Reclaim The Night Perth have since commented that “male-centred reporting on male murderers treats the killings as mysterious, seeks no commentary from DV experts, and instead of including helplines for abused women and children at the end, it treats suicidality as the main problem, by including a helpline for people feeling suicidal. This is the common narrative around the world.”
There is no excuse. Guides on the media reporting of Male Violence Against Women have been put forth by women’s rights organisations, and are easily accessible, yet media outlets continually fail to report responsibly.
- Call on community experts for comment
- Contextualise the story with statistics
“For instance, this Australian report says that ‘Four out of five [intimate partner homicides] involve a man killing his female partner…. Typically, women are killed in the context of a history of domestic violence’ (p.3). There simply is no reason to assume that domestic murders are mysterious.’
- Consider the broader social context:
- Domestic violence has a significant gendered dimension
“Acknowledge that domestic violence is not just a one-off incident… take care to use the active rather than passive voice when describing family murders… It was not a mysterious tragedy that befell murdered women – men, whose names are usually known, killed them.

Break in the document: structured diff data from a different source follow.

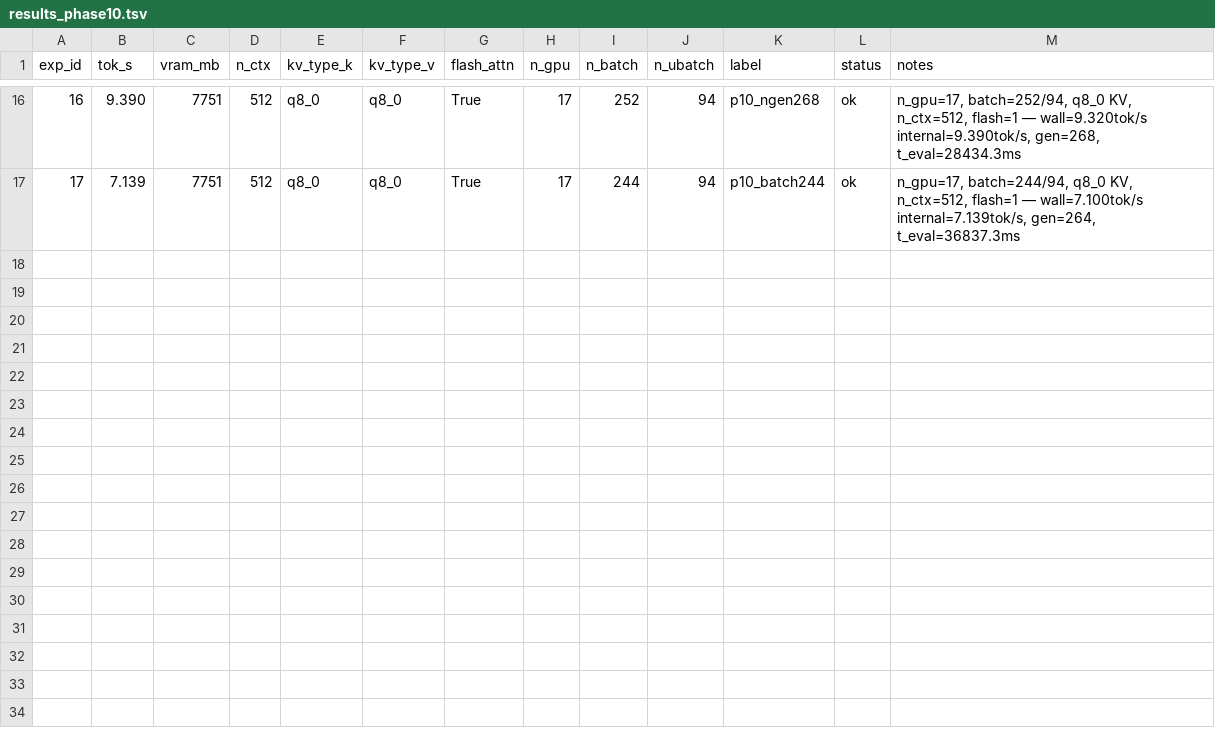
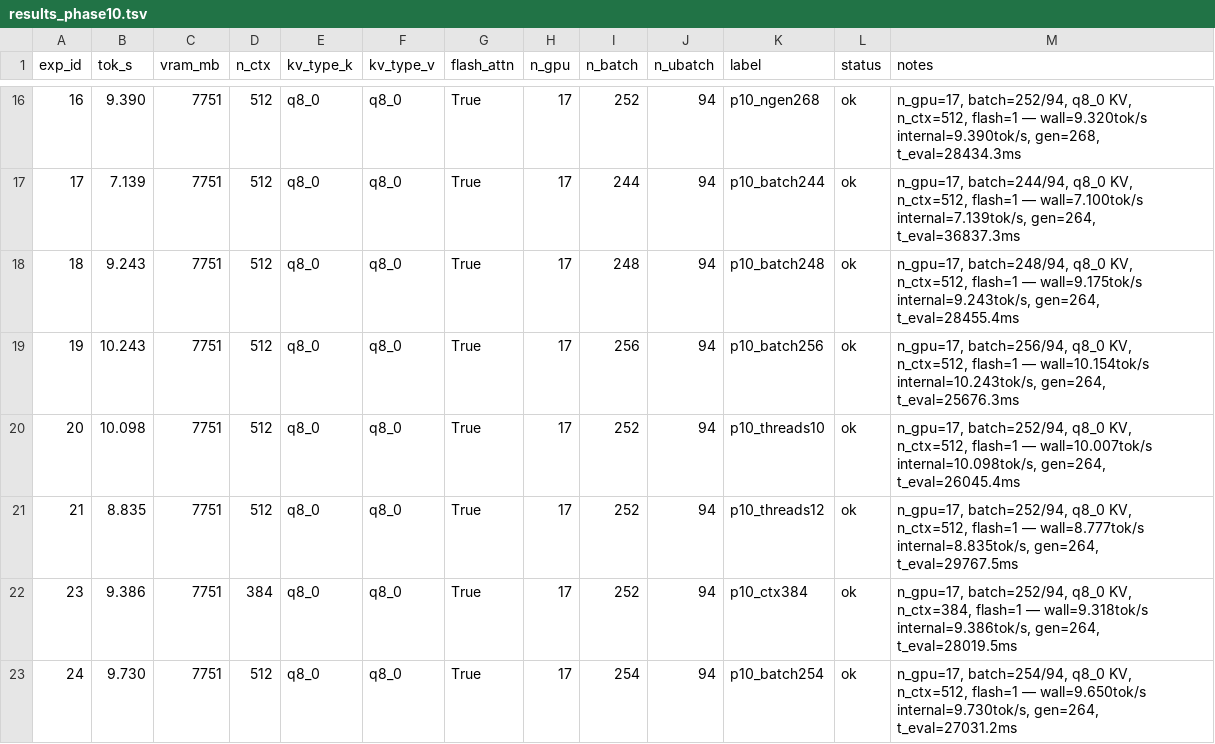
Before and after one commit to AlexChen31337/qwen35-moe-offload, a TSV file: results_phase10.tsv, drawn as a sheet; only a part is shown, gaps mark what is left out; the diff names each change by its address in the sheet, - before the commit and + after, or states it on an @@ line.

Commit message:
phase10 exp 18-24: best=12.331 tok/s (exp 2). n_batch sweep (244-256) confirms 252 is optimal. n_ctx=384 worse (9.4). type-k=4 crashed (SIGFPE). threads=10/12 worse than 11.

```diff
--- a/results_phase10.tsv
+++ b/results_phase10.tsv
+row 18: 18 | 9.243 | 7751 | 512 | q8_0 | q8_0 | True | 17 | 248 | 94 | p10_batch248 | ok | n_gpu=17, batch=248/94, q8_0 KV, n_ctx=512, flash=1 — wall=9.175tok/s internal=9.243tok/s, gen=264, t_eval=28455.4ms
+row 19: 19 | 10.243 | 7751 | 512 | q8_0 | q8_0 | True | 17 | 256 | 94 | p10_batch256 | ok | n_gpu=17, batch=256/94, q8_0 KV, n_ctx=512, flash=1 — wall=10.154tok/s internal=10.243tok/s, gen=264, t_eval=25676.3ms
+row 20: 20 | 10.098 | 7751 | 512 | q8_0 | q8_0 | True | 17 | 252 | 94 | p10_threads10 | ok | n_gpu=17, batch=252/94, q8_0 KV, n_ctx=512, flash=1 — wall=10.007tok/s internal=10.098tok/s, gen=264, t_eval=26045.4ms
+row 21: 21 | 8.835 | 7751 | 512 | q8_0 | q8_0 | True | 17 | 252 | 94 | p10_threads12 | ok | n_gpu=17, batch=252/94, q8_0 KV, n_ctx=512, flash=1 — wall=8.777tok/s internal=8.835tok/s, gen=264, t_eval=29767.5ms
+row 22: 23 | 9.386 | 7751 | 384 | q8_0 | q8_0 | True | 17 | 252 | 94 | p10_ctx384 | ok | n_gpu=17, batch=252/94, q8_0 KV, n_ctx=384, flash=1 — wall=9.318tok/s internal=9.386tok/s, gen=264, t_eval=28019.5ms
+row 23: 24 | 9.730 | 7751 | 512 | q8_0 | q8_0 | True | 17 | 254 | 94 | p10_batch254 | ok | n_gpu=17, batch=254/94, q8_0 KV, n_ctx=512, flash=1 — wall=9.650tok/s internal=9.730tok/s, gen=264, t_eval=27031.2ms
```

“And because these acts are not ‘unfathomable’ or occasional, but part of an all too pervasive pattern of men abusing women, media reporting needs to include contact information for help and crisis services… for those who have experienced domestic or other sexual violence, as relevant…” READ MORE
- using the #mysteryismisogyny hashtag on twitter, Facebook, tumblr, and other social media, when you come across a news report that contradicts the responsible reporting guidelines.
- tweet and tumble/ FB etc, referring to this note from Reclaim the Night Perth on better reporting practices, using the #mysteryismisogyny hashtag.
The #mysteryismisogyny hashtag campaign is also supported by:
Please see REAL for women – Words Matter for separate reports on improving media coverage of both sexual violence and domestic violence.
For a more in-depth look at problems in discussing domestic violence, see Jennie Ruby on Male-Pattern Violence.
For a running count of men murdering women in Australia, see Man Murders Woman 2015: Women murdered and missing by known and suspected male violence Australia 2015
Do you need help or want to report male violence? please contact:
- 1800 Respect 1800 737 732, 24 hour sexual assault and domestic violence support, or
- Statewide Sexual Assault Helpline 1800 010 120, 7:30am to midnight daily, or
If you are feeling unsafe right NOW, call 000